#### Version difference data
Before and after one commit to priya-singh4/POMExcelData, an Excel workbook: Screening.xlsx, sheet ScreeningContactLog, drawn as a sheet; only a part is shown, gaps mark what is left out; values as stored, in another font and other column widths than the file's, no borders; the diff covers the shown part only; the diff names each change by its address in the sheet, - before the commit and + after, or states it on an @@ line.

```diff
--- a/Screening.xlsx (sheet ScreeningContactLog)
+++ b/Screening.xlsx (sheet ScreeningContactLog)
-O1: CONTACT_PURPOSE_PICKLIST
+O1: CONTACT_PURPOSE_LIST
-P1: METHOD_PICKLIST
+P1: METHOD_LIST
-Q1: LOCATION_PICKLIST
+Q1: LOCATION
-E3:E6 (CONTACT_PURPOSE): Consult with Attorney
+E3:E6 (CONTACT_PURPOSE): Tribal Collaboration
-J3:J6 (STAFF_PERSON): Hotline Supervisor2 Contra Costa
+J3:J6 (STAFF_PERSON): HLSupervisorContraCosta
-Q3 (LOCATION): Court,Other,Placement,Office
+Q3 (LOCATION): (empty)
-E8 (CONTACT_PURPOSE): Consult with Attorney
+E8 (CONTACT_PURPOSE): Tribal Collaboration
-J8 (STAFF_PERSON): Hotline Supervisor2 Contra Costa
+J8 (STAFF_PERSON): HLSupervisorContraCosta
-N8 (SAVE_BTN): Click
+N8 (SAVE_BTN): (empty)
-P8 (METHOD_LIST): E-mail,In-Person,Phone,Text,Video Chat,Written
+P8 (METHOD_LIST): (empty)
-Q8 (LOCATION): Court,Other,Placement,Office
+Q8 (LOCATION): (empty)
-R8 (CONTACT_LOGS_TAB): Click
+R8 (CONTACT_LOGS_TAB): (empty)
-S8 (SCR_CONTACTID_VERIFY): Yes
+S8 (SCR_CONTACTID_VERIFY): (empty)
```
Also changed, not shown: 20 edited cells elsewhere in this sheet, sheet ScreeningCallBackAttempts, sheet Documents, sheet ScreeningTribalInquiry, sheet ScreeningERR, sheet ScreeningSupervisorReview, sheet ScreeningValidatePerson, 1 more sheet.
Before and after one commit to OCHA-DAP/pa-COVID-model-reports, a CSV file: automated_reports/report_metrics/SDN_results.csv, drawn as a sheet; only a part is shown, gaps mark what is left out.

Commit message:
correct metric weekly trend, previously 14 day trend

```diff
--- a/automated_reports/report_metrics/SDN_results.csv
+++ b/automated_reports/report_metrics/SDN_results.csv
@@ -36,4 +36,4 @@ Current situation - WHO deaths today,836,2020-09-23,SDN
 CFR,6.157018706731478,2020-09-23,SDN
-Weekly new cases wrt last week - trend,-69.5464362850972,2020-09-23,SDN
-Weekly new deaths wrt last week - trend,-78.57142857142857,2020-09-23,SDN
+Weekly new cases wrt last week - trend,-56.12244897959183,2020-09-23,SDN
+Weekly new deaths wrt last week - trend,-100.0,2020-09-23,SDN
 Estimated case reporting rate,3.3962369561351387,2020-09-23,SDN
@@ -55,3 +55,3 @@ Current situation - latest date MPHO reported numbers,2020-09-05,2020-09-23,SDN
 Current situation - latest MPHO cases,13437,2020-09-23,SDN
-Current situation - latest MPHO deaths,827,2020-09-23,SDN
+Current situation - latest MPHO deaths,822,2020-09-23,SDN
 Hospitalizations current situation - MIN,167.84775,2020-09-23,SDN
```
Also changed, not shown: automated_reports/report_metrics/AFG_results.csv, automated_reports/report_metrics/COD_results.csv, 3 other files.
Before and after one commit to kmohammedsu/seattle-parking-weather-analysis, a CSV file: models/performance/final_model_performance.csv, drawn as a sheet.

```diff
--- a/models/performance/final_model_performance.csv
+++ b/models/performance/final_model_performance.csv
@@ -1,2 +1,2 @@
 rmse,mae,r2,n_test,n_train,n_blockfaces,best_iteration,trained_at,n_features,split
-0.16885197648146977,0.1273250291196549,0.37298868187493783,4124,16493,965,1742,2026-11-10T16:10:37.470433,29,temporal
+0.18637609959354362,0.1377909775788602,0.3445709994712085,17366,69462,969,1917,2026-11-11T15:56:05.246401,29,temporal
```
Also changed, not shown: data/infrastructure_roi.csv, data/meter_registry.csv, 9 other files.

#### TASK DESCRIPTION
Copy every record exactly.

#### ANSWER FOR THIS EXERCISE
Before and after one commit to priya-singh4/POMExcelData, an Excel workbook: Screening.xlsx, sheet ScreeningContactLog, drawn as a sheet; only a part is shown, gaps mark what is left out; values as stored, in another font and other column widths than the file's, no borders; the diff covers the shown part only; the diff names each change by its address in the sheet, - before the commit and + after, or states it on an @@ line.

```diff
--- a/Screening.xlsx (sheet ScreeningContactLog)
+++ b/Screening.xlsx (sheet ScreeningContactLog)
-O1: CONTACT_PURPOSE_PICKLIST
+O1: CONTACT_PURPOSE_LIST
-P1: METHOD_PICKLIST
+P1: METHOD_LIST
-Q1: LOCATION_PICKLIST
+Q1: LOCATION
-E3:E6 (CONTACT_PURPOSE): Consult with Attorney
+E3:E6 (CONTACT_PURPOSE): Tribal Collaboration
-J3:J6 (STAFF_PERSON): Hotline Supervisor2 Contra Costa
+J3:J6 (STAFF_PERSON): HLSupervisorContraCosta
-Q3 (LOCATION): Court,Other,Placement,Office
+Q3 (LOCATION): (empty)
-E8 (CONTACT_PURPOSE): Consult with Attorney
+E8 (CONTACT_PURPOSE): Tribal Collaboration
-J8 (STAFF_PERSON): Hotline Supervisor2 Contra Costa
+J8 (STAFF_PERSON): HLSupervisorContraCosta
-N8 (SAVE_BTN): Click
+N8 (SAVE_BTN): (empty)
-P8 (METHOD_LIST): E-mail,In-Person,Phone,Text,Video Chat,Written
+P8 (METHOD_LIST): (empty)
-Q8 (LOCATION): Court,Other,Placement,Office
+Q8 (LOCATION): (empty)
-R8 (CONTACT_LOGS_TAB): Click
+R8 (CONTACT_LOGS_TAB): (empty)
-S8 (SCR_CONTACTID_VERIFY): Yes
+S8 (SCR_CONTACTID_VERIFY): (empty)
```
Also changed, not shown: 20 edited cells elsewhere in this sheet, sheet ScreeningCallBackAttempts, sheet Documents, sheet ScreeningTribalInquiry, sheet ScreeningERR, sheet ScreeningSupervisorReview, sheet ScreeningValidatePerson, 1 more sheet.
Before and after one commit to OCHA-DAP/pa-COVID-model-reports, a CSV file: automated_reports/report_metrics/SDN_results.csv, drawn as a sheet; only a part is shown, gaps mark what is left out.

Commit message:
correct metric weekly trend, previously 14 day trend

```diff
--- a/automated_reports/report_metrics/SDN_results.csv
+++ b/automated_reports/report_metrics/SDN_results.csv
@@ -36,4 +36,4 @@ Current situation - WHO deaths today,836,2020-09-23,SDN
 CFR,6.157018706731478,2020-09-23,SDN
-Weekly new cases wrt last week - trend,-69.5464362850972,2020-09-23,SDN
-Weekly new deaths wrt last week - trend,-78.57142857142857,2020-09-23,SDN
+Weekly new cases wrt last week - trend,-56.12244897959183,2020-09-23,SDN
+Weekly new deaths wrt last week - trend,-100.0,2020-09-23,SDN
 Estimated case reporting rate,3.3962369561351387,2020-09-23,SDN
@@ -55,3 +55,3 @@ Current situation - latest date MPHO reported numbers,2020-09-05,2020-09-23,SDN
 Current situation - latest MPHO cases,13437,2020-09-23,SDN
-Current situation - latest MPHO deaths,827,2020-09-23,SDN
+Current situation - latest MPHO deaths,822,2020-09-23,SDN
 Hospitalizations current situation - MIN,167.84775,2020-09-23,SDN
```
Also changed, not shown: automated_reports/report_metrics/AFG_results.csv, automated_reports/report_metrics/COD_results.csv, 3 other files.
Before and after one commit to kmohammedsu/seattle-parking-weather-analysis, a CSV file: models/performance/final_model_performance.csv, drawn as a sheet.

```diff
--- a/models/performance/final_model_performance.csv
+++ b/models/performance/final_model_performance.csv
@@ -1,2 +1,2 @@
 rmse,mae,r2,n_test,n_train,n_blockfaces,best_iteration,trained_at,n_features,split
-0.16885197648146977,0.1273250291196549,0.37298868187493783,4124,16493,965,1742,2026-11-10T16:10:37.470433,29,temporal
+0.18637609959354362,0.1377909775788602,0.3445709994712085,17366,69462,969,1917,2026-11-11T15:56:05.246401,29,temporal
```
Also changed, not shown: data/infrastructure_roi.csv, data/meter_registry.csv, 9 other files.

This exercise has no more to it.